The annual rains are crucial for farm output and economic growth as nearly half of the country's arable land is rain-fed. The farm sector makes up about 15 percent of a nearly $2-trillion economy, Asia's third-biggest.
Here are some facts about rains and summer crops.
Patchy rains have hit lentils, popularly known as pulses in India. The country will have to step up imports from Australia, Canada and Myanmar if output drops again this year. In the 2011/12 crop year, output of summer-sown pulses fell to 6.19 million tonnes against 7.12 million tonnes in the previous year.
Between June 1 and July 6, farmers have sown pulses on 1.3 million hectares compared to 1.24 million hectares a year ago.
Key growing states such as Maharashtra, Karnataka and Andhra Pradesh got less rain, but showers have improved since.
Up to July 6, farmers had planted rice, the main summer crop, on 5.54 million hectares, down from 7.51 million a year earlier. Sowing is lagging in the top producing states of West Bengal and Andhra Pradesh.
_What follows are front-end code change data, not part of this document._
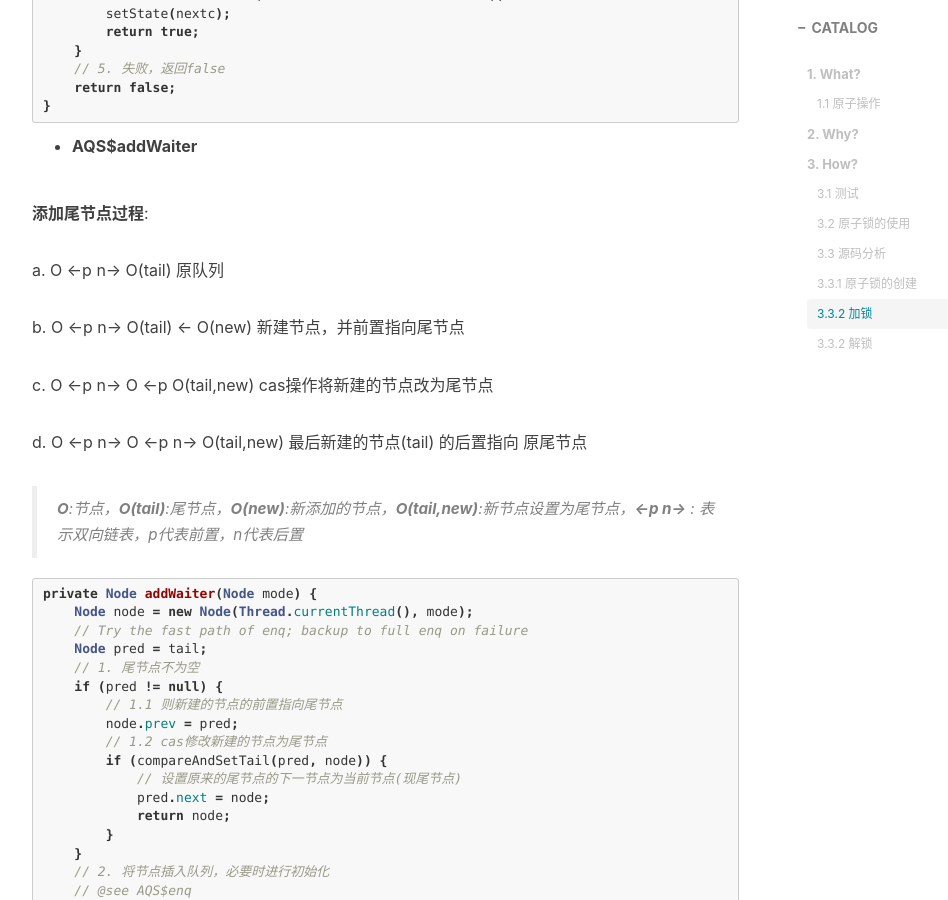
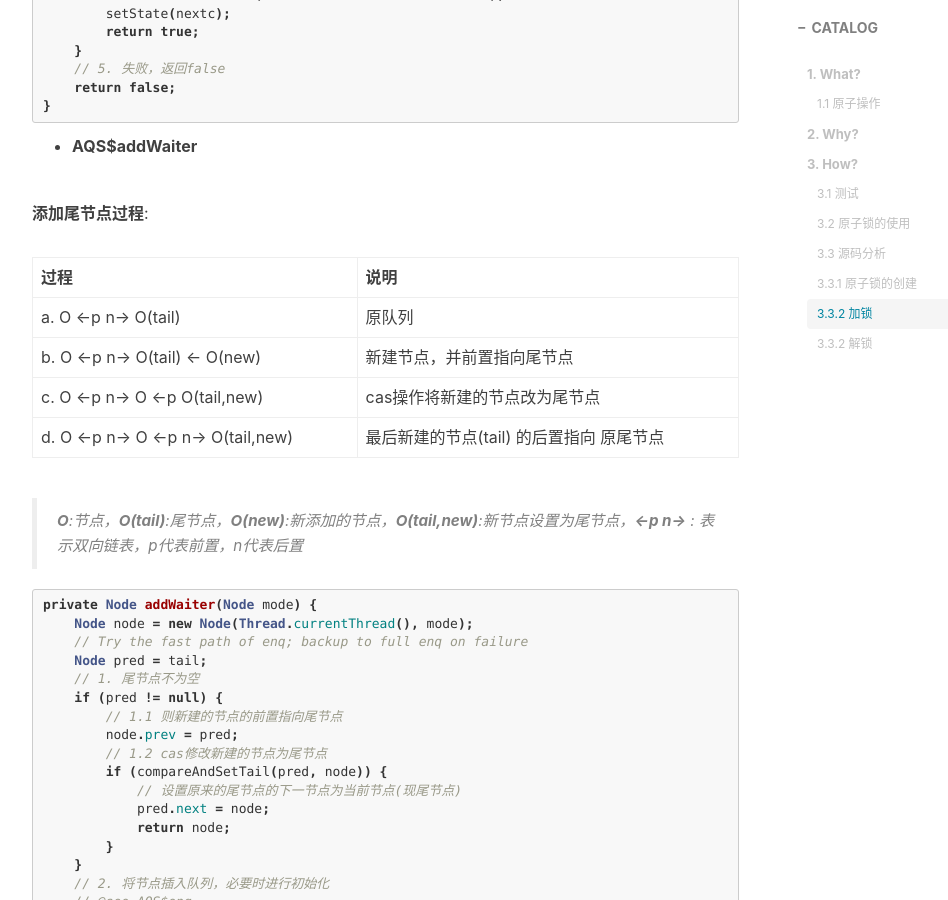
Before and after one commit to whvixd/qilixiang.github.io, a Jekyll site: the page built from _posts/2020-05-13-reentrant-lock.md, in a window 1280 px wide and 900 px high, scrolled down 4209 px. Shown: the whole window, without its empty margins (233-1181 px from the left). Built offline with Jekyll 4.4.1, drawn with Linux system fonts in a browser that asks for light colours; nearby versions of some CDN libraries; comment, search, counter and statistics services are not loaded.

Commit message:
修改为表格

```diff
--- a/_posts/2020-05-13-reentrant-lock.md
+++ b/_posts/2020-05-13-reentrant-lock.md
@@ -139,13 +139,12 @@ final boolean nonfairTryAcquire(int acquires) {
 
 **添加尾节点过程**:
 
-a. O <-p n-> O(tail) 原队列
-
-b. O <-p n-> O(tail) <- O(new) 新建节点，并前置指向尾节点
-
-c. O <-p n-> O <-p O(tail,new) cas操作将新建的节点改为尾节点
-
-d. O <-p n-> O <-p n-> O(tail,new) 最后新建的节点(tail) 的后置指向 原尾节点
+过程|说明
+---|---
+a. O <-p n-> O(tail)|原队列
+b. O <-p n-> O(tail) <- O(new)|新建节点，并前置指向尾节点
+c. O <-p n-> O <-p O(tail,new)|cas操作将新建的节点改为尾节点
+d. O <-p n-> O <-p n-> O(tail,new)|最后新建的节点(tail) 的后置指向 原尾节点
 
 > **O**:节点，**O(tail)**:尾节点，**O(new)**:新添加的节点，**O(tail,new)**:新节点设置为尾节点，**<-p n->** : 表示双向链表，p代表前置，n代表后置
 
```
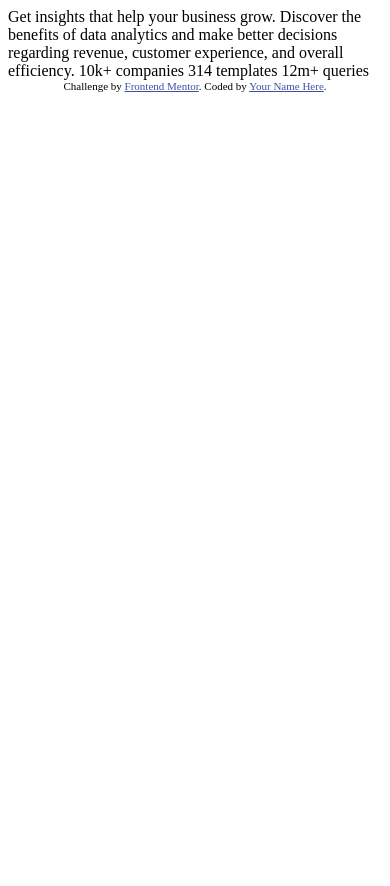
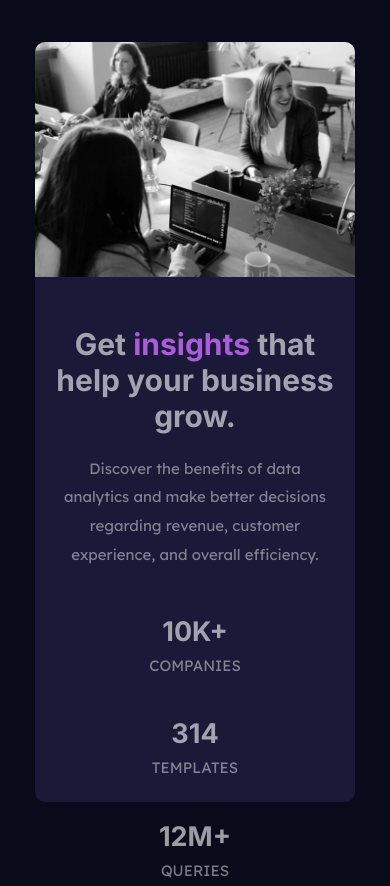
Before and after one commit to felipeabdo/stats-preview-card-component-main, a plain HTML site: page index.html in a window 390 px wide. Before the commit the page ends 844 px from the top, so only its background shows below. Drawn offline with Linux system fonts and the light colour scheme.

Commit message:
teste versão mobile

```diff
--- a/index.html
+++ b/index.html
@@ -1,6 +1,7 @@
 <!DOCTYPE html>
 <html lang="en">
 <head>
+
   <meta charset="UTF-8">
   <meta name="viewport" content="width=device-width, initial-scale=1.0"> <!-- displays site properly based on user's device -->
 
@@ -8,26 +9,40 @@
 
   <title>Frontend Mentor | Stats preview card component</title>
 
-  <!-- Feel free to remove these styles or customise in your own stylesheet 👍 -->
-  <style>
-    .attribution { font-size: 11px; text-align: center; }
-    .attribution a { color: hsl(228, 45%, 44%); }
-  </style>
+  <link rel="stylesheet" href="style.css">
+
 </head>
+
 <body>
 
-  Get insights that help your business grow.
+  <section>
 
-  Discover the benefits of data analytics and make better decisions regarding revenue, customer
-  experience, and overall efficiency.
+    <img src="images/image-header-mobile.jpg" alt="header-mobile" class="header-mobile">
 
-  10k+ companies
-  314 templates
-  12m+ queries
+    <h1>Get <span class="insights">insights</span> that help your business grow.</h1>
 
-  <div class="attribution">
-    Challenge by <a href="https://www.frontendmentor.io?ref=challenge" target="_blank">Frontend Mentor</a>.
-    Coded by <a href="#">Your Name Here</a>.
-  </div>
+    <p class="texto">
+      Discover the benefits of data analytics and make better decisions regarding revenue, customer
+      experience, and overall efficiency.
+    </p>
+
+    <p class="dados"><span class="numeros">10k+</span> companies</p>
+
+    <p class="dados"><span class="numeros">314</span> templates</p>
+
+    <p class="dados"><span class="numeros">12M+</span> queries</p>
+
+
+
+  </section>
+
+    <!-- <div class="attribution">
+      Challenge by <a href="https://www.frontendmentor.io?ref=challenge" target="_blank">Frontend Mentor</a>.
+
+      Coded by <a href="https://github.com/felipeabdo" target="_blank">Felipe Barroso Abdo</a>.
+
+  </div> -->
+
 </body>
+
 </html>
--- /dev/null
+++ b/style.css
@@ -0,0 +1,109 @@
+@charset "UTF-8";
+
+@import url('https://fonts.googleapis.com/css2?family=Inter:wght@400;700&display=swap');
+
+@import url('https://fonts.googleapis.com/css2?family=Lexend+Deca&display=swap');
+
+:root {
+    --fonte1: 'Inter', sans-serif;
+    --fonte2: 'Lexend Deca', sans-serif;
+
+    --azul-background: hsl(233, 47%, 7%);
+    --azul-card:hsl(244, 38%, 16%);
+    --violeta-destaque: hsl(277, 64%, 61%);
+
+    --branco: hsl(0, 0%, 100%);
+    --branco-p: hsla(0, 0%, 100%, 0.457);
+    --branco-h1: hsla(0, 0%, 100%, 0.6);
+}
+
+* {
+    margin: 0;
+    padding: 0;
+    box-sizing: border-box;
+}
+
+body {
+    background-color: var(--azul-background);
+    height: 100vh;
+    display: flex;
+    flex-direction: column;
+    align-items: center;
+    justify-content: center;
+    padding: 20px;
+
+}
+
+section {
+    background-color: var(--azul-card);
+    width: 20rem;
+    height: 90vh;
+    border-radius: 0.625rem;
+    font-size: 15px;
+}
+
+img.header-mobile {
+    width: 100%;
+    border-radius: 0.625rem;
+    padding-bottom: 1.5rem;
+}
+
+h1 {
+    font-family: var(--fonte1);
+    font-weight: 700;
+    font-size: 30px;
+    text-align: center;
+    color: var(--branco-h1);
+    padding: 1.3rem;
+}
+
+span.insights {
+    color: var(--violeta-destaque);
+}
+
+p {
+    font-family: var(--fonte2);
+    text-align: center;
+    padding: 0 1.5rem;
+    line-height: 1.8rem;
+    color: var(--branco-p);
+}
+
+p.texto {
+    margin-bottom: 3rem;
+
+}
+
+p.dados {
+    margin-bottom: 2.5rem;
+    text-transform: uppercase;
+}
+
+span.numeros {
+    color:var(--branco-h1);
+    font-family: var(--fonte1);
+    font-weight: 700;
+    font-size: 27px;
+    display: block;
+    margin-bottom: 5px;
+}
+
+@media (max-width: 3000px){
+}
+
+
+
+
+
+
+
+
+
+
+
+
+
+
+
+.attribution { font-size: 11px; text-align: center; }
+.attribution a { color: hsl(228, 45%, 44%); }
```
Lower water levels in reservoirs and poor rains have also hit states such as Punjab, Haryana and Uttar Pradesh. Sowing has been picking up after rains in the past few days.
The crop is in poor condition in the top producing state of Maharashtra and in neighbouring Karnataka. In Maharashtra a shortage of cattle feed has led to some cane being diverted for fodder. But overall cane planting in higher in the country.
Farmers in India, the world's top sugar consumer and the biggest producer after Brazil, have so far planted cane on 5.28 million hectares against 5.03 million hectares a year ago.
As the rains turned patchy, the sowing of soybean, the main summer oilseed, got delayed in the top producing states, Madhya Pradesh and Maharashtra. A revival in rains could help sowing.
Until last week, soybean was sown on 1.9 million hectares, down from 2.5 million in the year earlier period.
Groundnut, or peanut, is another important summer oilseed. The key peanut growing states of Gujarat and Andhra Pradesh have received sharply lower rains, delaying sowing. Farmers have planted peanuts on 0.59 million hectares compared to 0.94 million hectares a year earlier.
Farmers have planted cotton on 4.66 million hectares, higher than last year's 4.28 million hectares, due to early sowing in northern states, such as Punjab and Haryana.
But sowing is lagging behind in the top producing states of Gujarat and Maharashtra, as cotton areas received poor rainfall. Overall area under the crop is likely to drop.
COFFEE, RUBBER, TEA
Poor rains in the biggest coffee producing state of Karnataka could hurt the crop. Dealers say it will be difficult to meet the state-run Coffee Board's output forecast of 325,300 tonnes.
Showers have been 35 percent below average in the biggest rubber-producing state of Kerala. But the distribution of rains was good, helping the Rubber Board retain its forecast of a record output.
Tea output was hit in the first five months due to dry weather conditions followed by heavy rains in the main growing areas. The weather condition is likely to trim output further.
- Tweet this
- Share this
- Digg this